Art and creativity has always run strong in my family. My mother writes, my father creates stained glass, and my brother creates music. All through school I took the usual art classes, learning drawing, painting, and sculpture, all through elementary school and into high school. Sure I was okay at them, but there never was any passion, and drawing anything beyond spaceships, I was fairly hopeless. But it did give me a base to express my creativity in a physical sense, beyond my Lego creations. But my artistic expression lay outside of the traditional forms of art. I was introduced to photography, beyond the snapshot, in an English class. A roll of black and white film, and a Pentax K1000 from the school’s photography lab was all it took. I was hooked, this was exactly what I had been looking for, so at a garage sale I found an old Minolta rangefinder and started shooting, playing with aperture, shutter speed, and of course teaching myself how everything worked. Film was my medium of choice, digital wasn’t yet an option, as most consumer grade digital cameras were still just entering the market and the costs were still high, especially for a high school student going into college and working at McDonalds. I scored a good deal on a digital camera, and soon found my film work falling by the wayside, drawn into the ease of use and near instant options that it brings. But what I didn’t expect was that it would be a detriment to my photography, losing my artistic flare, I became obsessed with the technical aspects of photography, noise, sharpness, and perfect exposure. It wasn’t really a bad thing, in fact I feel it was again a good foundation building for my work, because when I returned to film I was a much stronger photography, and the film simply brought me back to the creative aspect of the medium. I was able to create stronger images knowing the technical details and the rules, and being able to bend and break them to get my image how I imaged it, the first time. And of course remembering to slow down, take my time, and most importantly, have fun.
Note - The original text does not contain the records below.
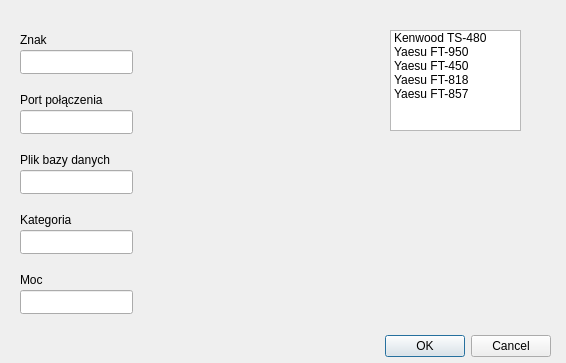
This is konfiguracja.ui in darvark/CallLogger as Qt 5 draws it before an edit. The edited form follows.
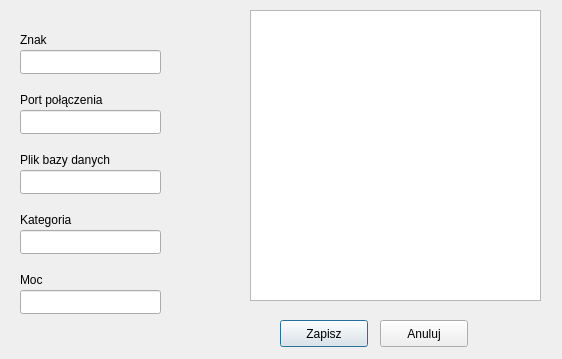
This is the edited form.

Diff of the .ui file:
```diff
--- a/konfiguracja.ui
+++ b/konfiguracja.ui
@@ -6,35 +6,19 @@
    <rect>
     <x>0</x>
     <y>0</y>
-    <width>566</width>
-    <height>363</height>
+    <width>562</width>
+    <height>359</height>
    </rect>
   </property>
   <property name="windowTitle">
    <string>Dialog</string>
   </property>
-  <widget class="QDialogButtonBox" name="buttonBox">
-   <property name="geometry">
-    <rect>
-     <x>210</x>
-     <y>330</y>
-     <width>341</width>
-     <height>32</height>
-    </rect>
-   </property>
-   <property name="orientation">
-    <enum>Qt::Horizontal</enum>
-   </property>
-   <property name="standardButtons">
-    <set>QDialogButtonBox::Cancel|QDialogButtonBox::Ok</set>
-   </property>
-  </widget>
   <widget class="QLineEdit" name="znak">
    <property name="geometry">
     <rect>
      <x>20</x>
      <y>50</y>
-     <width>113</width>
+     <width>141</width>
      <height>24</height>
     </rect>
    </property>
@@ -44,7 +28,7 @@
     <rect>
      <x>20</x>
      <y>110</y>
-     <width>113</width>
+     <width>141</width>
      <height>24</height>
     </rect>
    </property>
@@ -52,37 +36,12 @@
   <widget class="QListWidget" name="wyborRadia">
    <property name="geometry">
     <rect>
-     <x>390</x>
-     <y>30</y>
-     <width>131</width>
-     <height>101</height>
+     <x>250</x>
+     <y>10</y>
+     <width>291</width>
+     <height>291</height>
     </rect>
    </property>
-   <item>
-    <property name="text">
-     <string>Kenwood TS-480</string>
-    </property>
-   </item>
-   <item>
-    <property name="text">
-     <string>Yaesu FT-950</string>
-    </property>
-   </item>
-   <item>
-    <property name="text">
-     <string>Yaesu FT-450</string>
-    </property>
-   </item>
-   <item>
-    <property name="text">
-     <string>Yaesu FT-818</string>
-    </property>
-   </item>
-   <item>
-    <property name="text">
-     <string>Yaesu FT-857</string>
-    </property>
-   </item>
   </widget>
   <widget class="QLabel" name="label">
    <property name="geometry">
@@ -102,7 +61,7 @@
     <rect>
      <x>20</x>
      <y>90</y>
-     <width>101</width>
+     <width>141</width>
      <height>20</height>
     </rect>
    </property>
@@ -115,7 +74,7 @@
     <rect>
      <x>20</x>
      <y>170</y>
-     <width>113</width>
+     <width>141</width>
      <height>24</height>
     </rect>
    </property>
@@ -125,7 +84,7 @@
     <rect>
      <x>20</x>
      <y>150</y>
-     <width>111</width>
+     <width>151</width>
      <height>20</height>
     </rect>
    </property>
@@ -138,7 +97,7 @@
     <rect>
      <x>20</x>
      <y>230</y>
-     <width>113</width>
+     <width>141</width>
      <height>24</height>
     </rect>
    </property>
@@ -148,7 +107,7 @@
     <rect>
      <x>20</x>
      <y>210</y>
-     <width>58</width>
+     <width>101</width>
      <height>20</height>
     </rect>
    </property>
@@ -174,11 +133,37 @@
     <rect>
      <x>20</x>
      <y>290</y>
-     <width>113</width>
+     <width>141</width>
      <height>24</height>
     </rect>
    </property>
   </widget>
+  <widget class="QPushButton" name="zapisz">
+   <property name="geometry">
+    <rect>
+     <x>280</x>
+     <y>320</y>
+     <width>88</width>
+     <height>27</height>
+    </rect>
+   </property>
+   <property name="text">
+    <string>Zapisz</string>
+   </property>
+  </widget>
+  <widget class="QPushButton" name="kasuj">
+   <property name="geometry">
+    <rect>
+     <x>380</x>
+     <y>320</y>
+     <width>88</width>
+     <height>27</height>
+    </rect>
+   </property>
+   <property name="text">
+    <string>Anuluj</string>
+   </property>
+  </widget>
  </widget>
  <resources/>
  <connections>
```
Left out of the diff: 35 changed lines with no effect on the pictures.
The simple answer to why I shoot film is because its fun, but you’re probably not here looking for a simple answer. Have you ever seen an 8×10 image made on slide film? I have never seen such depth, colour reproduction, or sharpness on any digital images, and it was something that I could hold in my hands. Now don’t get me wrong, I’m not knocking digital in anyways, it still holds a place within the photographic community and space, but for me, digital never really cut it. There was no tangible connection to my photos. It was an image on a screen. I feel I can create stronger images with film than I ever could with digital. It just makes me slow down, make sure everything is right, the first time, and to actually enjoy shooting and creating. It also has to do with a level of control over your images, from choosing the film, camera, lens, based on what I have already pictured in my mind first, and then choosing the things needed to create that. It becomes more than just applying filters and sliders in a computer program, but being able to do it physically, choosing the right film, then matching it with the right chemistry to process it in. It’s the perfect blend of science and art. There’s just something special about loading this thin piece of plastic into a tank, pouring in chemicals, in sequence, sloshing them around and pulling it out, and having images appear, or watching an image show up on a piece of paper that you just exposed to light behind one of those negatives. It is something that I created, starting first with my heart and mind, and then setting about creating it. That’s why I shoot film.